Movie buffs everywhere will immediately recognize that immortal line spoken by Dark Helmet in Spaceballs. From this morning’s news articles uncovering more irregularities with the Facebook (NASDAQ: FB) IPO to the falling stock price, this initial offering had the look and feel reminiscent of the old dot.com smoke and mirrors show.
The first clue of potential problems came from the unending media hype surrounding this IPO. It had all the trimmings of a side show carnival rather than Wall Street high finance, and the Street itself seemed to act as the barker. “Come one, come all! Hurry, hurry, hurry and step right up to take advantage of this once in a lifetime opportunity!” Investors believed it and fell all over themselves trying to get as much of the Facebook pie as they could.
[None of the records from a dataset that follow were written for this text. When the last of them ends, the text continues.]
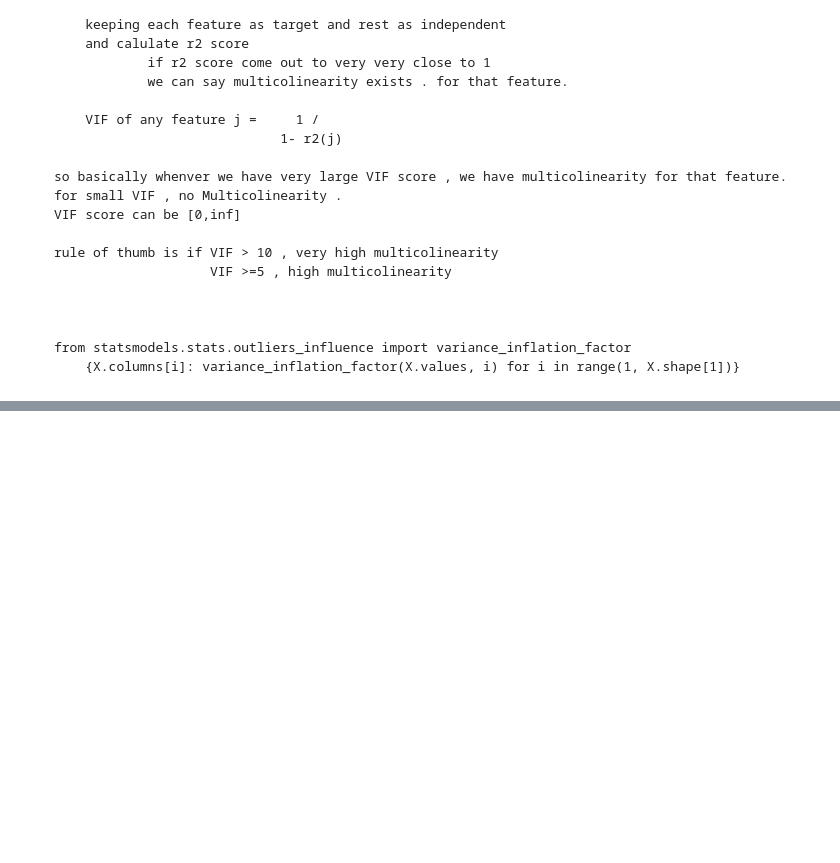
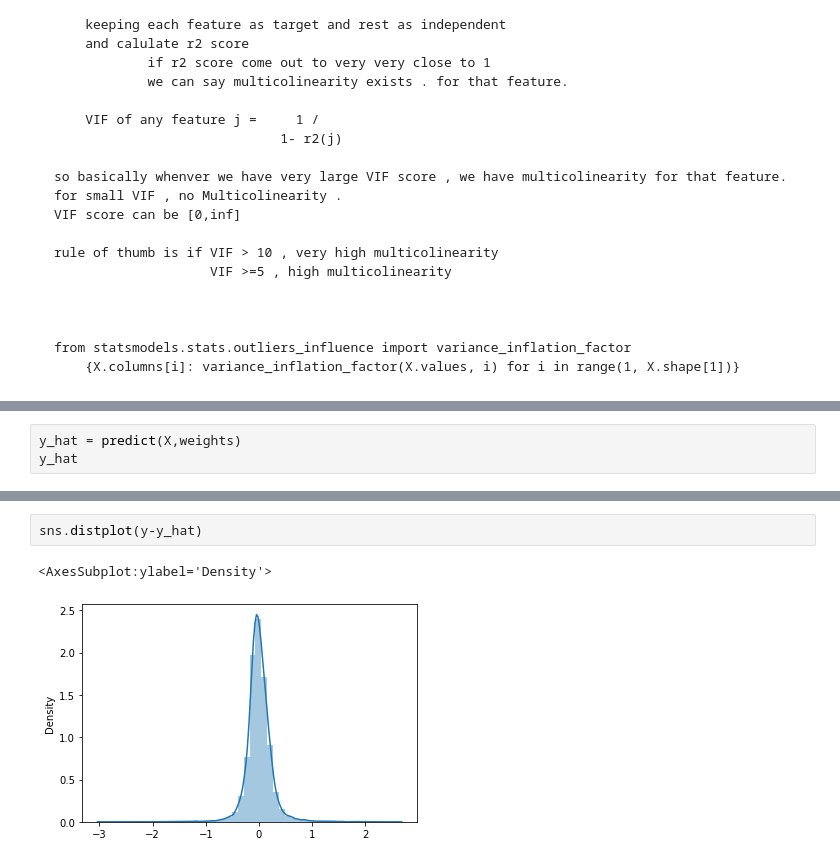
Before and after one commit to 28101991SUNNY/DSML-Classical-Machine-Learning-1, a Jupyter notebook: 01 - ML regression 1-2-3.ipynb, the cells around one changed output, grey strips where cells are left out. Cells and saved outputs as stored; diff of their text form; blank space fills up the shorter version.

```diff
--- a/01 - ML regression 1-2-3.ipynb
+++ b/01 - ML regression 1-2-3.ipynb
@@ -756,0 +779,3 @@ https://towardsdatascience.com/assumptions-of-linear-regression-fdb71ebeaa8b
+# %%
+y_hat = predict(X,weights)
+y_hat
@@ -756,0 +800,5 @@ https://towardsdatascience.com/assumptions-of-linear-regression-fdb71ebeaa8b
+# %%
+sns.distplot(y-y_hat)
+# %% [output]
+<AxesSubplot:ylabel='Density'>
+[figure, added]
```
Also changed, not shown: parts of 93 cells of this notebook.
The stock price was raised from the initial range of $28 - $35 a share to $34 - $38. The initial offering was quickly oversubscribed and Facebook filed the appropriate documents with the SEC to issue an additional 50 million shares. Many Wall Street analysis announced they expected the stock would quickly jump from $38 to $44 a share, perhaps even by the close of the first trading day.
Next were the problems stemming from the nature of the company. Facebook is a social media network, the electronic version of a coffee klatch. It doesn’t produce goods to sell or provide services that generate income. Facebook’s revenue comes strictly from click advertising, and that is clearly not enough to generate the returns investors will demand from the company. Facebook has yet to provide a clear and concise profitability road map that addresses these concerns.
Lastly is the skullduggery that continues to be exposed. I watched with interest as each time Facebook’s stock price was in danger of falling through the initial $38 opening price, a wave of fresh buying swept the price right back up. I found out later the answer to this pricing behavior. Lead underwriter Morgan Stanley (NYSE: MS) was propping up the stock price. The unspoken question: Why did they do it?
And this morning Morgan Stanley is again under fire, this time from the Financial Industry Regulatory Association, the SEC, and William Galun, the top securities regulator for the State of Massachusetts. These inquiring agencies want to know if Morgan Stanley informed only specific clients that some analysts had cut Facebook’s revenue estimates shortly before the stock started trading. This private information would have allowed this select group the opportunity to cash in their shares and take profit before the stock price fell.
Not to be outdone by regulatory agencies, this past Wednesday saw Facebook shareholders file a lawsuit in U.S. District Court in Manhatten against the company, CEO Mark Zuckerberg, Morgan Stanley and other banks, citing the concealment of the growth reduction analysis as the primary reason. On Tuesday, a similar lawsuit was filed in California for the same reason.
There’s an old adage that states if something looks too good to be true, it probably isn’t. Investors who believed the Wall Street analysts and media reports and bought ten thousand shares at the opening price of $38, are looking at, with the stock trading around $32 this morning, a $60,000 loss.
Fool blogger Karen Rogers does not own shares in any of the companies mentioned in this entry. The Motley Fool has no positions in the stocks mentioned above. Try any of our Foolish newsletter services free for 30 days. We Fools may not all hold the same opinions, but we all believe that considering a diverse range of insights makes us better investors. The Motley Fool has a disclosure policy.If you have questions about this post or the Fool’s blog network, click here for information.